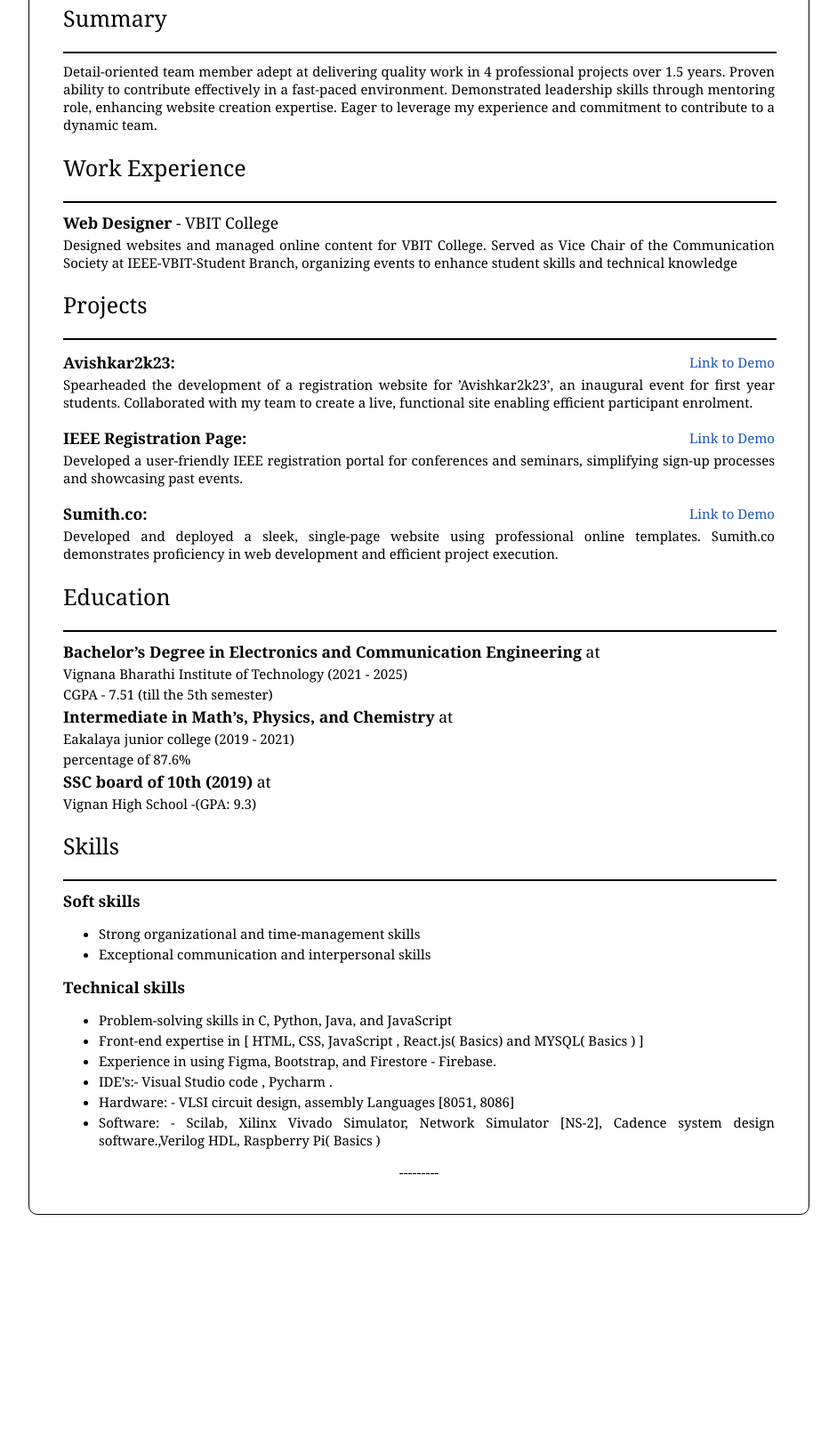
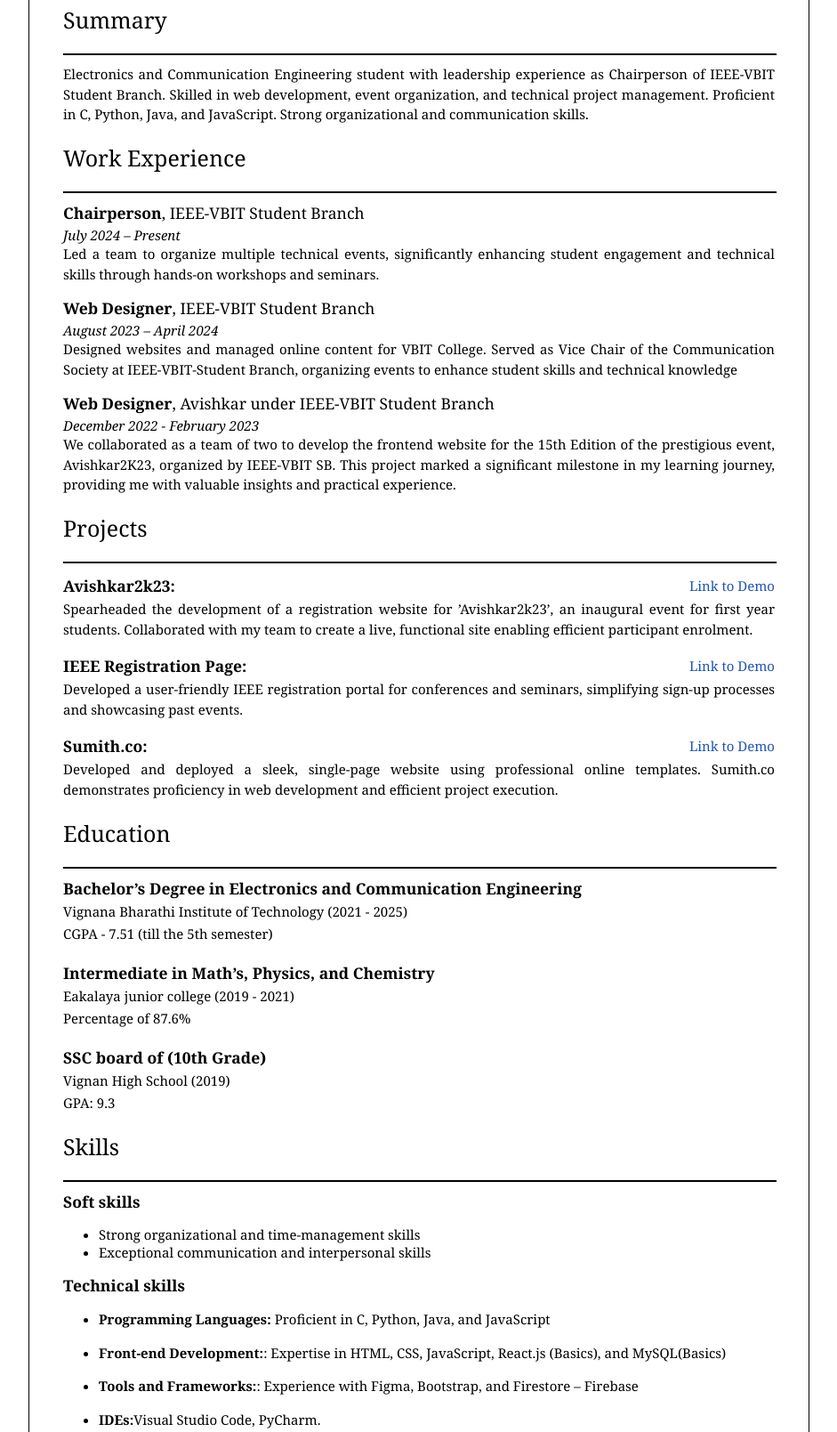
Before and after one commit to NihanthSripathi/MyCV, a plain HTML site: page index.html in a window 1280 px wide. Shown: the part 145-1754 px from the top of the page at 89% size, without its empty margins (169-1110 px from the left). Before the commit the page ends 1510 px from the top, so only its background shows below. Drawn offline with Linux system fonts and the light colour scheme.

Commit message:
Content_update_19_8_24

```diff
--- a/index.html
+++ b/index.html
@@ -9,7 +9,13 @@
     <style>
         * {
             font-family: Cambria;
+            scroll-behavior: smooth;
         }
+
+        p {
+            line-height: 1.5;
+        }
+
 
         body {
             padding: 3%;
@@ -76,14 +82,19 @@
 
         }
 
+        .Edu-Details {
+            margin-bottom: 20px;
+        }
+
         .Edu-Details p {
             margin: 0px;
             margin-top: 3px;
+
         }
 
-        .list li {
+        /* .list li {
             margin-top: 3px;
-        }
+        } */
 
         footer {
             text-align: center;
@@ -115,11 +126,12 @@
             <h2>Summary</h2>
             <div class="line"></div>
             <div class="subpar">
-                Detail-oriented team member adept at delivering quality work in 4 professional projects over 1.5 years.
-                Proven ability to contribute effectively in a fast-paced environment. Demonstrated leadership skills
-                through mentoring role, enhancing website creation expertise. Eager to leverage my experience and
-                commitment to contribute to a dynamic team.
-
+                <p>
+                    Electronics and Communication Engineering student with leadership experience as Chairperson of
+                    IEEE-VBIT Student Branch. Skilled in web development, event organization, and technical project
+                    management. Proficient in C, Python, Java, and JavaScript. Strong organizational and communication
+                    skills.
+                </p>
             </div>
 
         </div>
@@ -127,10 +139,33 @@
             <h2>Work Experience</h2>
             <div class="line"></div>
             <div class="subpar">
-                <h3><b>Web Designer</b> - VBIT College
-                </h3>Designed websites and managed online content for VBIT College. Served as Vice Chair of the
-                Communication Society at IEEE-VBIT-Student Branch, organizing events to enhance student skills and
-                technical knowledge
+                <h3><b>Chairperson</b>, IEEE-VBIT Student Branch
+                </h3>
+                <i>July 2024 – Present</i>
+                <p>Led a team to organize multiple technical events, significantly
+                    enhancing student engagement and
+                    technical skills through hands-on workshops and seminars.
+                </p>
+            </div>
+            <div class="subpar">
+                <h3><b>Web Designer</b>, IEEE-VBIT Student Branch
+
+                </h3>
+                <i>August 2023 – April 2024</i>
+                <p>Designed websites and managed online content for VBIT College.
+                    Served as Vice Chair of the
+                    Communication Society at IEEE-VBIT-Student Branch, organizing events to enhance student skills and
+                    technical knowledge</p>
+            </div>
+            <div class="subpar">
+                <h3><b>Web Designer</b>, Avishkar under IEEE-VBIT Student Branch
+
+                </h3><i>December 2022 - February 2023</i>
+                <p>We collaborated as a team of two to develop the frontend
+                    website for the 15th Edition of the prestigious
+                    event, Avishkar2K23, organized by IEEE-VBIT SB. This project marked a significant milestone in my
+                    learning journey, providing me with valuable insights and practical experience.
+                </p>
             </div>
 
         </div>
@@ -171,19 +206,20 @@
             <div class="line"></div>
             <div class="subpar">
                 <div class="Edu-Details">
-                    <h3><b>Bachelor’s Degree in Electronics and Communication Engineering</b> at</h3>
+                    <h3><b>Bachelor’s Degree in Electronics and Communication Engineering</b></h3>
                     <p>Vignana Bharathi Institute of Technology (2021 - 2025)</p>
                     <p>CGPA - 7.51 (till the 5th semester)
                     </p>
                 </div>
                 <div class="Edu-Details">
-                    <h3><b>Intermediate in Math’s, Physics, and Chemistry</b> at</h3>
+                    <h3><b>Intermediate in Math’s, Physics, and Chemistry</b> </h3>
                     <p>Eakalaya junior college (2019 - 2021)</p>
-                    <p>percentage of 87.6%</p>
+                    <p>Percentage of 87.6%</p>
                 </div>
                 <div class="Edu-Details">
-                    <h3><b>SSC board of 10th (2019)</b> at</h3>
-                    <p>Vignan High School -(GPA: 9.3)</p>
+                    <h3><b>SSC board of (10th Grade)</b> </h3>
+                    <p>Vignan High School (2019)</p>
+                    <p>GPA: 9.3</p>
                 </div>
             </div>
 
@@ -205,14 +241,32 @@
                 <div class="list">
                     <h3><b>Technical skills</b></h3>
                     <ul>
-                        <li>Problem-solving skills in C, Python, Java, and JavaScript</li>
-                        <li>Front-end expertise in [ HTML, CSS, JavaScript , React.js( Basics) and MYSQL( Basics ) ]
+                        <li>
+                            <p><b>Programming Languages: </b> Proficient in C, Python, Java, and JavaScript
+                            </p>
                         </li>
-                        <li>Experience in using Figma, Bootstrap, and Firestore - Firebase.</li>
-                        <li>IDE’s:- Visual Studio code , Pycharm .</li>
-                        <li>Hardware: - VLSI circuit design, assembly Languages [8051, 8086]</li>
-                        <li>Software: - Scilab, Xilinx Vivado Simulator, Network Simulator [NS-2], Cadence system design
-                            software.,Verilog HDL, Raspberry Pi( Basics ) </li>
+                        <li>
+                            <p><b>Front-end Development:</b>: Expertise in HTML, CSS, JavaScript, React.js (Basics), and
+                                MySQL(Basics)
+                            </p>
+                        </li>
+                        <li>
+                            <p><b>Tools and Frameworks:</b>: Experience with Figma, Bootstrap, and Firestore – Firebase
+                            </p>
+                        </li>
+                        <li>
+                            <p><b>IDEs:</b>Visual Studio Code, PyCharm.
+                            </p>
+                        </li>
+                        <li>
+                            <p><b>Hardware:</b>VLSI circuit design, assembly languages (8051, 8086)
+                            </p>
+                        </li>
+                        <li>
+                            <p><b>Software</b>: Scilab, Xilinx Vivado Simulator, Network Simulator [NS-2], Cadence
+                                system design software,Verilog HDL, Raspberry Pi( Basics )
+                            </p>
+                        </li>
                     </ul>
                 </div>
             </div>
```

==============================

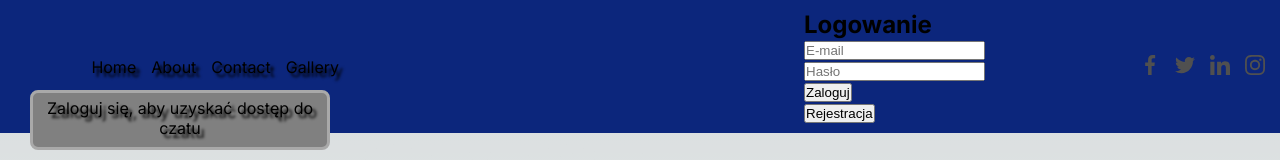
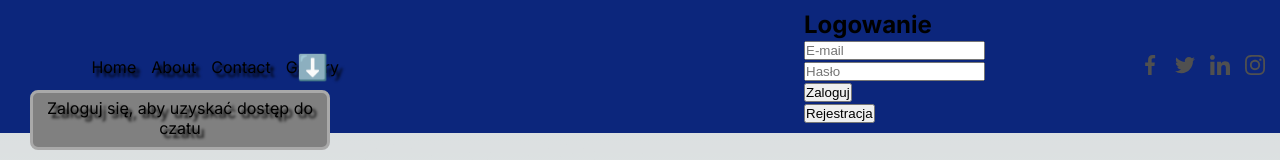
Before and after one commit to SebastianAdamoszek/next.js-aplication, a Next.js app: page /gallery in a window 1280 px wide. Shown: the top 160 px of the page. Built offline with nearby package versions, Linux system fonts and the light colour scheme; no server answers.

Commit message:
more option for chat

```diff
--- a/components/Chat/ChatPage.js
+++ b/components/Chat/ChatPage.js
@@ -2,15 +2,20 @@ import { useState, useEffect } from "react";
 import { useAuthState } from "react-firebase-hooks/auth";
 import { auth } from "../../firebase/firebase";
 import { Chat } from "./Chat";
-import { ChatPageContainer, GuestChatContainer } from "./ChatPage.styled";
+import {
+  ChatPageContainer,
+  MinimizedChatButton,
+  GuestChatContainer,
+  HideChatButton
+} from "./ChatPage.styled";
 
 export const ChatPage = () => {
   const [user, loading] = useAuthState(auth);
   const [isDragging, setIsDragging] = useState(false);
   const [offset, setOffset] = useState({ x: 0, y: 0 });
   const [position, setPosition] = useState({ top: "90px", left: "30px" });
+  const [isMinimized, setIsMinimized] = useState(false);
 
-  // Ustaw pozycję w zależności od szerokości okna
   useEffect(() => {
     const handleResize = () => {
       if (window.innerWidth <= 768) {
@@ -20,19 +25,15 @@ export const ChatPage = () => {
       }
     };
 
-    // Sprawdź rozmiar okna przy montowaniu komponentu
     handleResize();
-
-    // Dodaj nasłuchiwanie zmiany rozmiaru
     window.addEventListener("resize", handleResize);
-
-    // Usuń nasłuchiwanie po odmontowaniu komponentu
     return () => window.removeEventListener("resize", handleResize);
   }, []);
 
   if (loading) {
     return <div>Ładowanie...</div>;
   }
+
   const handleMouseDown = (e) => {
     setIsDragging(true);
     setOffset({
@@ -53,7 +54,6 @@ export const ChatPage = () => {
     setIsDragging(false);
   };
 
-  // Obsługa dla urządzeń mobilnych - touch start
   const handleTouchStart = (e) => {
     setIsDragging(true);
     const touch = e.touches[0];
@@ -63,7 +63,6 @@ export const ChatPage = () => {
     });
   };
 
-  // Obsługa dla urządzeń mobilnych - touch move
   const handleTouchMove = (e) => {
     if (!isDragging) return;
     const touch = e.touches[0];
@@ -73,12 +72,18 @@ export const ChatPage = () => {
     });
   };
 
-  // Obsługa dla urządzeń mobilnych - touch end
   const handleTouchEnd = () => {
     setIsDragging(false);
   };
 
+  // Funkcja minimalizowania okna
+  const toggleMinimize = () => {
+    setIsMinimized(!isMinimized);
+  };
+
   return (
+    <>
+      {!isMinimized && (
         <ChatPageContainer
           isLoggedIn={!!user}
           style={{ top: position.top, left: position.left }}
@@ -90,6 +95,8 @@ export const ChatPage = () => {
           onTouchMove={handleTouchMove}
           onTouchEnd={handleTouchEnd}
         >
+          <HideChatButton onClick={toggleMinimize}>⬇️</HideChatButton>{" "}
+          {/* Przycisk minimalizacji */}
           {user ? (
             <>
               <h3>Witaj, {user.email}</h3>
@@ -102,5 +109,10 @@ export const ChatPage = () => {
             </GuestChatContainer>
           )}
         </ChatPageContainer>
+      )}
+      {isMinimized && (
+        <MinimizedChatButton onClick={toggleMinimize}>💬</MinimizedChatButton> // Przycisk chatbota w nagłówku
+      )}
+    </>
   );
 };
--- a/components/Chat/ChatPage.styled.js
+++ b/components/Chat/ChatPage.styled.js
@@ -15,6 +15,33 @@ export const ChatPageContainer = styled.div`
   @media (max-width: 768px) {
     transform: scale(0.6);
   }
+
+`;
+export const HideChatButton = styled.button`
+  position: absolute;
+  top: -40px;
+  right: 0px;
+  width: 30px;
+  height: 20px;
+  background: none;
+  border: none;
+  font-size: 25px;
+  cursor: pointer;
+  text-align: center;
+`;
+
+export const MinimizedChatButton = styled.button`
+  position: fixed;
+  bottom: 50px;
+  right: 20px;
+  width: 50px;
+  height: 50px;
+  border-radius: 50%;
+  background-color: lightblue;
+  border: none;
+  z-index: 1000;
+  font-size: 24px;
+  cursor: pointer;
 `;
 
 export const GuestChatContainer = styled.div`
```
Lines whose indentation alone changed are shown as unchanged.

==============================

Only the lines with "styled" are needed; find them in the records and copy each one.

[Answer box]
-import { ChatPageContainer, GuestChatContainer } from "./ChatPage.styled";
+} from "./ChatPage.styled";
--- a/components/Chat/ChatPage.styled.js
+++ b/components/Chat/ChatPage.styled.js
@@ -15,6 +15,33 @@ export const ChatPageContainer = styled.div`
+export const HideChatButton = styled.button`
+export const MinimizedChatButton = styled.button`
 export const GuestChatContainer = styled.div`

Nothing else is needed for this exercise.